Online shopping is convenient; you can purchase items through your mobile device and get next-day delivery to your front door. However, you should be aware of the threats associated with online shopping. These threats pose many risks to not only your personal information, but your organization’s assets (e.g. email address, shipping address, phone number, credit card). Whether shopping online for personal reasons or using your organization’s accounts to make company purchases, protective practices for shopping online will help you and your organization keep sensitive information and assets private. This document covers the different ways you can keep your organization and yourself safe while shopping online.
What are the possible threats?
Online shopping puts you and your organization at risk for identity theft, hacking, and financial loss. Some ways in which threat actors can steal sensitive information and hack accounts include the following examples:
- Fake e-commerce sites that collect your information after you’ve followed through with a fake purchase
- Fraudulent payment processing sites (i.e. third-party financial arrangement) that collect your money for fake transactions
- Websites that are not encrypted, leaving your information open to anyone
- Websites that are not secure and don’t have reputable sellers (e.g. individual sellers or private citizens)
As stores and retailers increase their online presence, threat actors are finding more ways to steal information and commit fraud.
What are the warning signs?
You should look out for the following warning signs when deciding whether a website is trustworthy or not:
- The site looks poorly designed and unprofessional
- The links and the back button are broken or disabled
- The website displays no contact information (e.g. phone number, email, address)
- The return policies or privacy policies are either unclear or not stated
- Your credit card credentials are being requested for reasons other than your purchase
- The item prices are incredibly low (i.e. unbelievable deals)

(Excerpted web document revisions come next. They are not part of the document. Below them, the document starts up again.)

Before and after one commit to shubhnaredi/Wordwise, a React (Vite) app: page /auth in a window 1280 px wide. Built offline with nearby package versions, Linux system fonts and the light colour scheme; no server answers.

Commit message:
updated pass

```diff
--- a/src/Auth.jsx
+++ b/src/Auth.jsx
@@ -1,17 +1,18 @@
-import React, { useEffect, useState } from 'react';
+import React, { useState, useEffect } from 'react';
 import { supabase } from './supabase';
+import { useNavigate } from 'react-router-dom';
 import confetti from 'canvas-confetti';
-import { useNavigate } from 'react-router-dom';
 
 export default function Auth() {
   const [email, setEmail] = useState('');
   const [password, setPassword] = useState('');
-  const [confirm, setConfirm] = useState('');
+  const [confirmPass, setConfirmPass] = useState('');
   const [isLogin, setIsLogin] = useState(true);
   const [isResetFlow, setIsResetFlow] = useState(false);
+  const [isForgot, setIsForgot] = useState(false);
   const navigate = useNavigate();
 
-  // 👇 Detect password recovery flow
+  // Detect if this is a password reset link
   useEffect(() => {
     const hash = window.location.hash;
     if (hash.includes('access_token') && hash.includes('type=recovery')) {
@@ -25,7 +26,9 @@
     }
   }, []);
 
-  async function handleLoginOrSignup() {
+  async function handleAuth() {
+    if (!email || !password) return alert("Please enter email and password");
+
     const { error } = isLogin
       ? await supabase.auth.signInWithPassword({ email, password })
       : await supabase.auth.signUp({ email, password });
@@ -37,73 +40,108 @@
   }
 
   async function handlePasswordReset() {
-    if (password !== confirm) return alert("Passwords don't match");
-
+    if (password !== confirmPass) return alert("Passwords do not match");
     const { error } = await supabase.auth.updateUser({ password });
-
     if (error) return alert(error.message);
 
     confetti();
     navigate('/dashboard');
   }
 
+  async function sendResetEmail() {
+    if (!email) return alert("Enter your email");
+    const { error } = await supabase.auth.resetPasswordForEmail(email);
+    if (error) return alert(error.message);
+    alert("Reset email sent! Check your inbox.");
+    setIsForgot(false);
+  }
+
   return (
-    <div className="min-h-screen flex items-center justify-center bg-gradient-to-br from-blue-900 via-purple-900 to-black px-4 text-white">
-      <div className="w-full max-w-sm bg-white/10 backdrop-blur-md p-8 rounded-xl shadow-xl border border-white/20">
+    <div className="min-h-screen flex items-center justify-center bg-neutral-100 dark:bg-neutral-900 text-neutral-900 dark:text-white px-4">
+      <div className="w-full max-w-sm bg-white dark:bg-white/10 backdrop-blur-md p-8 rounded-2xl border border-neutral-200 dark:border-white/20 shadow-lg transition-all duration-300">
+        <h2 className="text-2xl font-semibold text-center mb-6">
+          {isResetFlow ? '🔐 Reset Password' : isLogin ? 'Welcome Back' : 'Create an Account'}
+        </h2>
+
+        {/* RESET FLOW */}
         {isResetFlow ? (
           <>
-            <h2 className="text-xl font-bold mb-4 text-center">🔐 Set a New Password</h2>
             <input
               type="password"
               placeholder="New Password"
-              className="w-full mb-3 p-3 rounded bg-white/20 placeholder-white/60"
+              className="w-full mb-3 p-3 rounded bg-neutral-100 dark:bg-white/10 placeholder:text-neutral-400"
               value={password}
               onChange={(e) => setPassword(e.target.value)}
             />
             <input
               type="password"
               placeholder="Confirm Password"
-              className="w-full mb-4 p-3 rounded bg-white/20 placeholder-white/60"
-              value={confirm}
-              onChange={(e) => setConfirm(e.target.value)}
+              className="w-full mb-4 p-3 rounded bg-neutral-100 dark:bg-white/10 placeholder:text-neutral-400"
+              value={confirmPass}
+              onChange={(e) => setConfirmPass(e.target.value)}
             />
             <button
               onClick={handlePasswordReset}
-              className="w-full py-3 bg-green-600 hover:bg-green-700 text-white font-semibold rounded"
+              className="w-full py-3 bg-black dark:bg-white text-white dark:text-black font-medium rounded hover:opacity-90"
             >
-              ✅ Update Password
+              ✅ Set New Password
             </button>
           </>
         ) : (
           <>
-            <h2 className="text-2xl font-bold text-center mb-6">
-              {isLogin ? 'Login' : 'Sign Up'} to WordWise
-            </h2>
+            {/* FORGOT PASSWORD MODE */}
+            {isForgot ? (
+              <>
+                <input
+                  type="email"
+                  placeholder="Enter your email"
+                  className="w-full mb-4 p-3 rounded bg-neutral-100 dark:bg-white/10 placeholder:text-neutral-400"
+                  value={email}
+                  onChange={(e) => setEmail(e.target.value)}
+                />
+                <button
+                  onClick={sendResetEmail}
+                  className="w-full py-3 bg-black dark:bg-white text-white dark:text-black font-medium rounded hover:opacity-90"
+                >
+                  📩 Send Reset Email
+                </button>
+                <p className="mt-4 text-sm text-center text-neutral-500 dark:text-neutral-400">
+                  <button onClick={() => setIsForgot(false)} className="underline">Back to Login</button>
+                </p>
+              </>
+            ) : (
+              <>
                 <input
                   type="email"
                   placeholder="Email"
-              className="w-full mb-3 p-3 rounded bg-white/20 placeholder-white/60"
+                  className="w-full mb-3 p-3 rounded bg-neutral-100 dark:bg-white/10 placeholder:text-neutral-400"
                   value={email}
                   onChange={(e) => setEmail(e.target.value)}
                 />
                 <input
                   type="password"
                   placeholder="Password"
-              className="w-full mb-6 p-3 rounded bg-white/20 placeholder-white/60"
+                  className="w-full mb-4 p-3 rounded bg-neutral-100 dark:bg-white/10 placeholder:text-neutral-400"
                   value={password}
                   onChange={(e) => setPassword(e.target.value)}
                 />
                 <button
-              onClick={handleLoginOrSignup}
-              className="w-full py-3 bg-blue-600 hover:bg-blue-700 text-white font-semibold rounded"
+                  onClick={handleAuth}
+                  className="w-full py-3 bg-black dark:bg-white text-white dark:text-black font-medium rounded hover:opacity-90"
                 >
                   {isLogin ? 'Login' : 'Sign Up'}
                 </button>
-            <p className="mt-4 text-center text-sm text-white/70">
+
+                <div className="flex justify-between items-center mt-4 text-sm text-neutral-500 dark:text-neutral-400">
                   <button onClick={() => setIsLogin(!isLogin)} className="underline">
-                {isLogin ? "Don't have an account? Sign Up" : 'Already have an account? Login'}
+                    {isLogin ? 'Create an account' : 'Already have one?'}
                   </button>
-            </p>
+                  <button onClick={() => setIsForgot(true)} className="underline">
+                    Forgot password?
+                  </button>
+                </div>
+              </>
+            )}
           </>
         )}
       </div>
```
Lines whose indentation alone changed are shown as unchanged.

- The shipping, duties, and extra charges seem abnormal
How can I protect myself?
There are ways that you can protect yourself and your organization when you are shopping online, such as the following practices:

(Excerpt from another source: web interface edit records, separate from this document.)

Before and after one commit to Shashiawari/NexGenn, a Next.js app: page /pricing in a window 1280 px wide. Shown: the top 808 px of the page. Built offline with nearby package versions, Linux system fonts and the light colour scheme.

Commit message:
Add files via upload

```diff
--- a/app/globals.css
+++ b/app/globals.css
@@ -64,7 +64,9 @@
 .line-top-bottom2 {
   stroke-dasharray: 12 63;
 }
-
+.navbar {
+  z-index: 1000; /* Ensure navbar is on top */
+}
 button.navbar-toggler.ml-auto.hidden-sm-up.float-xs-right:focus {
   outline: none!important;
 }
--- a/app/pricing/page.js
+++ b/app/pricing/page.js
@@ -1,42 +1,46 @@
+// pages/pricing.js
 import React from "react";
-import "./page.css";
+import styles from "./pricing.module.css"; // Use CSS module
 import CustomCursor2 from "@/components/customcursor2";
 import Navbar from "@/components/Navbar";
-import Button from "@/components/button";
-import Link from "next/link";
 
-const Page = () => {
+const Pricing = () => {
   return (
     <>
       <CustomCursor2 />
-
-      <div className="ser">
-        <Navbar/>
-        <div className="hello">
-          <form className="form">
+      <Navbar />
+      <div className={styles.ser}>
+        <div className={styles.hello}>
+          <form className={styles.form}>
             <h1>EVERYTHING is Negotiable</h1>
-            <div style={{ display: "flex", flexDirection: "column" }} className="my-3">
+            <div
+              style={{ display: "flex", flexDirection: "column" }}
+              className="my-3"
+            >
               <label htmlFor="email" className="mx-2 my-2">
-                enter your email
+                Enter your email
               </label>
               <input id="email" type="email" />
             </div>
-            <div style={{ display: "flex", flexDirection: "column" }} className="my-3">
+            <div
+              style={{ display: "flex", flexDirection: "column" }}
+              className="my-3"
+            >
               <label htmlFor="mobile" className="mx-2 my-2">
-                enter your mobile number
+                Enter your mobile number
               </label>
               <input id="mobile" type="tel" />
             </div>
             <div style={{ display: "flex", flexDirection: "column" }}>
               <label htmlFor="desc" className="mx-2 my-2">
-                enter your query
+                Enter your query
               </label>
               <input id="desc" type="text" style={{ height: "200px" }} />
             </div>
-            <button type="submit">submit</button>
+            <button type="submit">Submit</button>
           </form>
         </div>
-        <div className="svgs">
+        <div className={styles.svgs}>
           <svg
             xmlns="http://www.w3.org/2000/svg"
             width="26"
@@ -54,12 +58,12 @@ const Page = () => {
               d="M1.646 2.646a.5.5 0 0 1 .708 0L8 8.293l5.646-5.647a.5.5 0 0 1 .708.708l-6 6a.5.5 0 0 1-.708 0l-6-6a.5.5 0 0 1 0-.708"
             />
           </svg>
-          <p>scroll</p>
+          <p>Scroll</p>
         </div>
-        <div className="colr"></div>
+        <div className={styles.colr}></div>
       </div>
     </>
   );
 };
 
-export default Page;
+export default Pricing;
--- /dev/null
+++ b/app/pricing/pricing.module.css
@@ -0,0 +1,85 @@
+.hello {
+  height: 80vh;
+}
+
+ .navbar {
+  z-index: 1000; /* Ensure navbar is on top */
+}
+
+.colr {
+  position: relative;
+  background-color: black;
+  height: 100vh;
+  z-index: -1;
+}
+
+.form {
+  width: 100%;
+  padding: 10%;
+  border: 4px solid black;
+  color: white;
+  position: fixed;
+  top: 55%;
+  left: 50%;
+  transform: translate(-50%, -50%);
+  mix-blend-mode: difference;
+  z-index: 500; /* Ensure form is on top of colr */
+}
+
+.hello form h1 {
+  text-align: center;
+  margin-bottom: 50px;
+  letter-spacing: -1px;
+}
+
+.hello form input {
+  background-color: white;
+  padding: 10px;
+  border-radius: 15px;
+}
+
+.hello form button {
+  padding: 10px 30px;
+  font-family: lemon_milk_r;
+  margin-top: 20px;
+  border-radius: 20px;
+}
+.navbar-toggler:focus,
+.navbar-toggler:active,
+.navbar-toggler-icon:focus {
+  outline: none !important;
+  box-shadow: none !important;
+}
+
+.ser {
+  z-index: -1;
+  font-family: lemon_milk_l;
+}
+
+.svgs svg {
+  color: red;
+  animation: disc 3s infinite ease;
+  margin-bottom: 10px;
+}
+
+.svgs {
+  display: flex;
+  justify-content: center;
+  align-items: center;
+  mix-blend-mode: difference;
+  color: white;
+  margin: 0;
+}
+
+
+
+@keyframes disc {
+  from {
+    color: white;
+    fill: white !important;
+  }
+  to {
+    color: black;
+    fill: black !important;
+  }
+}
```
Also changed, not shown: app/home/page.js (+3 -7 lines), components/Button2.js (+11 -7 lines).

Research the retailer
- Read the website’s privacy policies, return policies, and other information.
- Use websites that start with https, as they use encryption policies to protect your information.

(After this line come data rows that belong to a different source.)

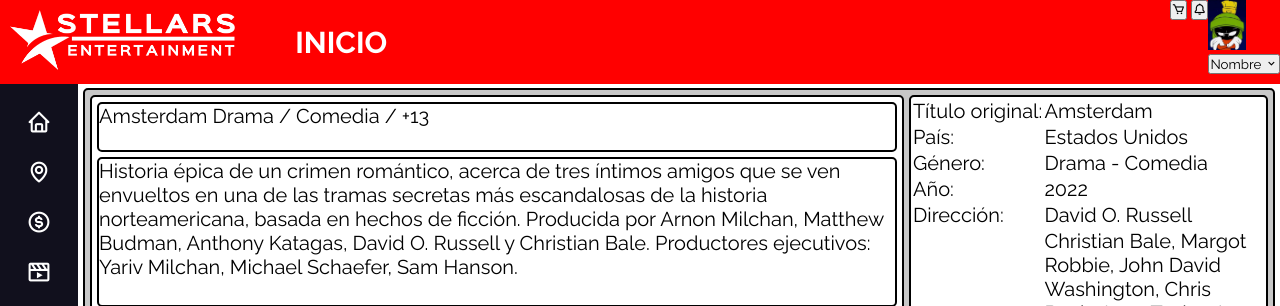
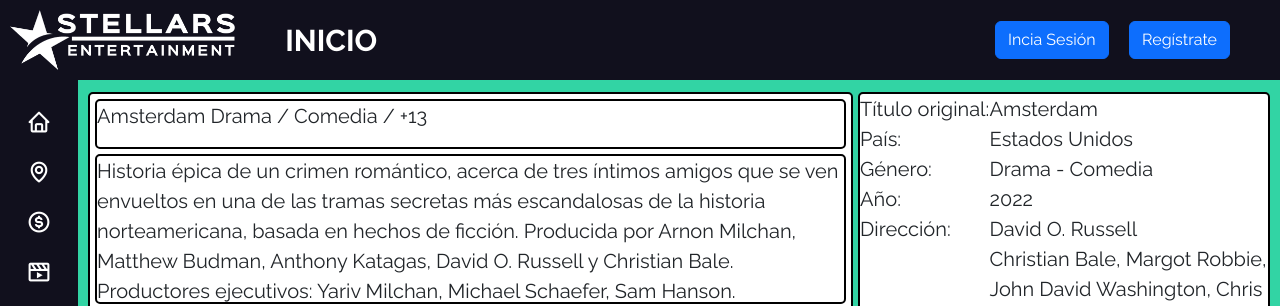
Before and after one commit to HernanGoldy/stellars-entertainment, a Django app: page /previews in a window 1280 px wide. Shown: the top 306 px of the page. Run offline with Django 3.2, Linux system fonts and the light colour scheme.

Commit message:
Se agrega media queries a previews.htm

```diff
--- a/static/stellarsApp/public/css/styles.css
+++ b/static/stellarsApp/public/css/styles.css
@@ -138,10 +138,10 @@
 /* --------------- topbar --------------- */
 .topbar {
     display: flex;
+    flex-direction: row;
     position: fixed;
     z-index: 2;
-    /* background: #11101d; */
-    background: red;
+    background: #11101d;
     width: 100%;
 }
 
@@ -162,7 +162,7 @@
 }
 
 .section {
-    margin-left: 50px;
+    margin-left: 40px;
     display: flex;
     align-items: center;
     font-size: 30px;
@@ -170,64 +170,43 @@
     color: #fff;
 }
 
-.section:hover {
-    color: #32d4a4;
-}
-
 .profile {
     display: flex;
-    margin-right: 0%;
-}
-
-.profile-content {
-    display: flex;
-}
-
-.profile-photo {
-    height: 50px;
-    width: auto;
+    justify-content: space-between;
+    align-items: center;
+    width: 235px;
+    margin-right: 50px;
 }
 
 
 /* --------------- previews -------------- */
 
 .preview-container {
-    display: flex;
-    position: relative;
-    min-height: 100vh;
-    width: calc(100% - 78px);
-    margin: 0 0 0 78px;
-    font-size: 20px;
-    padding: 88px 5px 5px;
-    /* background-color: aqua; */
-}
-
-.preview {
     position: relative;
     display: flex;
-    min-height: auto;
-    width: 100%;
-    border: 2px solid black;
-    border-radius: 5px;
-    background: rgb(199, 199, 199);
+    min-height: 100vh;
+    margin: 0 0 0 78px;
+    padding: 87px 5px 5px;
+    font-size: 20px;
+    background-color: #32d4a4;
 }
 
 .right {
     margin: 5px 5px 5px 2.5px;
-    background: #fff;
+    width: 35%;
     border: 2px solid black;
     border-radius: 5px;
-    width: 60%;
+    background: #fff;
 }
 
 .left {
     display: flex;
     flex-direction: column;
     margin: 5px 2.5px 5px 5px;
-    background: #fff;
+    width: 65%;
     border: 2px solid black;
     border-radius: 5px;
-    width: 100%;
+    background: #fff;
 }
 
 .preview-title {
@@ -259,6 +238,24 @@
     margin: 2.5px 5px 5px 5px;
     padding: 0;
     border-radius: 5px;
-    min-width: 100vh;
+    min-width: 250px;
     min-height: 540px;
 }
+
+
+@media (max-width: 1200px) {
+    .preview-container {
+        display: flex;
+        flex-wrap: wrap;
+    }
+
+    .right {
+        width: 100%;
+        margin: 2.5px 5px 5px 5px;
+    }
+
+    .left {
+        width: 100%;
+        margin: 2.5px 5px 5px 5px;
+    }
+}
--- a/templates/base.html
+++ b/templates/base.html
@@ -6,6 +6,8 @@
 		<meta charset="UTF-8" />
 		<meta http-equiv="X-UA-Compatible" content="IE=edge" />
 		<meta name="viewport" content="width=device-width, initial-scale=1.0" />
+		<!-- Bootstrap CDN link -->
+		<link href="https://cdn.jsdelivr.net/npm/bootstrap@5.2.2/dist/css/bootstrap.min.css" rel="stylesheet" integrity="sha384-Zenh87qX5JnK2Jl0vWa8Ck2rdkQ2Bzep5IDxbcnCeuOxjzrPF/et3URy9Bv1WTRi" crossorigin="anonymous">
 		<link
 			href="{% static 'stellarsApp/public/css/styles.css' %}"
 			rel="stylesheet">
@@ -29,23 +31,10 @@
 				</div>
 				<div class="profile">
 					<div>
-						<button class="cart">
-							<i class='bx bx-cart'></i>
-						</button>
-						<button class="notifications">
-							<i class='bx bx-bell' ></i>
-						</button>
+						<button class="login btn btn-primary">Incia Sesión</button>
 					</div>
-					<div class="profile-content">
-						<div class="profile-details">
-							<div>
-								<img class="profile-photo" src="{% static 'stellarsApp/public/img/marvin.jpg' %}">
-							</div>
-							<button class="profile-name">
-								Nombre
-								<span><i class='bx bx-chevron-down' ></i></span>
-							</button>
-						</div>
+					<div>
+						<button class="register  btn btn-primary">Regístrate</button>
 					</div>
 				</div>
 			</div>
--- a/templates/stellarsApp/previews.html
+++ b/templates/stellarsApp/previews.html
@@ -4,8 +4,6 @@
 {% block content %}
 
 <div class="preview-container">
-    <div class="preview">
-
     <div class="left">
         <div class="preview-title">
             <span id="name">{{ film.title }}</span><span id="features"> {{ film.title2 }}</span>
@@ -15,7 +13,6 @@
         </div>
         <iframe class="trailer" src="{{ film.trailer }}" frameborder="0"></iframe>
     </div>
-
     <div class="right">
         <table id="data-items">
             <tr>
@@ -53,8 +50,6 @@
             </tr>
         </table>
     </div>
-
-    </div>
 </div>
 
 {% endblock content %}
```
Lines whose indentation alone changed are shown as unchanged.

- Use websites that display a green lock (i.e. Encrypts website traffic) in the address bar.
- Be cautious when browsing on your mobile phone because urls are shortened (i.e. Tricking you into visiting malicious websites).
Protect your accounts
- Create a unique and strong passphrase for online accounts.
- Use two-factor authentication.
- Check your credit card statements frequently.
- Use a safe form of payment (e.g. Credit cards) from major financial institutions that guarantee reimbursement for fraudulent transactions.
- Use a virtual credit card number or a separate card with a low spending limit if you are unfamiliar with the website (i.e. Banks offer temporary cards with set amounts to limit the damage that can take place on your real card).
Take additional precautions
- Limit the amount of personal information you use on the website (e.g. do not give your social insurance number).
- Back up, update, and patch devices.
- Use a secure Wi-Fi network (i.e. with a strong passphrase).
- Watch out for email scams (e.g. do not click links in emails for special deals).
Implementing these practices can help protect you when shopping online.
While they may reduce your risks, they do not erase them completely.
What do I do if I’ve been scammed?
Cyber threats can be difficult to spot. You may not even know that you’ve been tricked until it is too late. If you are the victim of a scam or a potential compromise, you should take the following actions to report and mitigate the incident:
- Report the incident to your security department, technical support, or senior management.
- Contact your credit card company.
- Reset your account credentials for related accounts, such as your email or social media accounts.
- Report the incident to the Canadian Anti-Fraud Centre or at 1-888-495-8501.